» **PROBLEM**:
Lines holding the string "component" are the ones to copy; find them all in the data.

» **AVAILABLE DATA**:
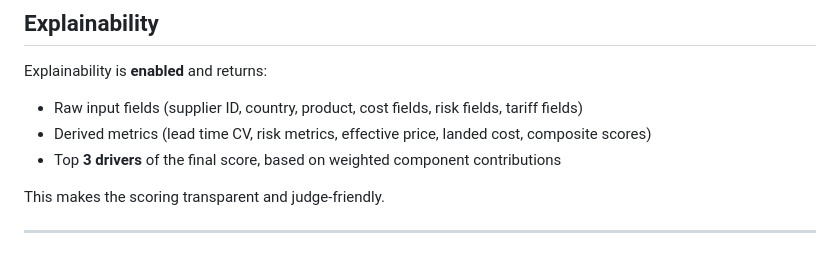
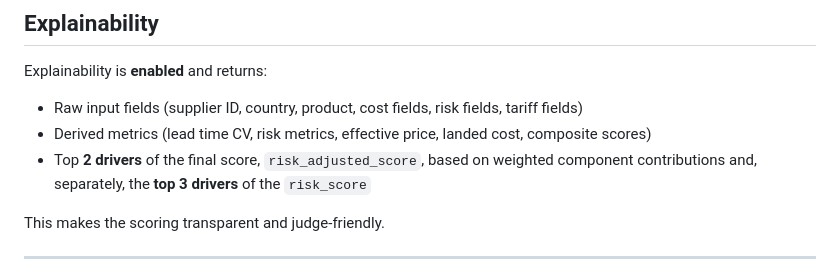
Before and after one commit to jbeck0854/procurement_agent, a Markdown page: analytics/docs/metric_contract.md, the part around the change. GitHub-like rendering.

Commit message:
Updated the metric_contract.md contract to include the modifications to the explainability section of the contract

```diff
--- a/analytics/docs/metric_contract.md
+++ b/analytics/docs/metric_contract.md
@@ -182,7 +182,7 @@ Explainability is **enabled** and returns:
 
 - Raw input fields (supplier ID, country, product, cost fields, risk fields, tariff fields)
 - Derived metrics (lead time CV, risk metrics, effective price, landed cost, composite scores)
-- Top **3 drivers** of the final score, based on weighted component contributions
+- Top **2 drivers** of the final score, `risk_adjusted_score`, based on weighted component contributions and, separately, the **top 3 drivers** of the `risk_score`
 
 This makes the scoring transparent and judge‑friendly.
 
```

» **RESULT FOR THIS EXERCISE**:
-- Top **3 drivers** of the final score, based on weighted component contributions
+- Top **2 drivers** of the final score, `risk_adjusted_score`, based on weighted component contributions and, separately, the **top 3 drivers** of the `risk_score`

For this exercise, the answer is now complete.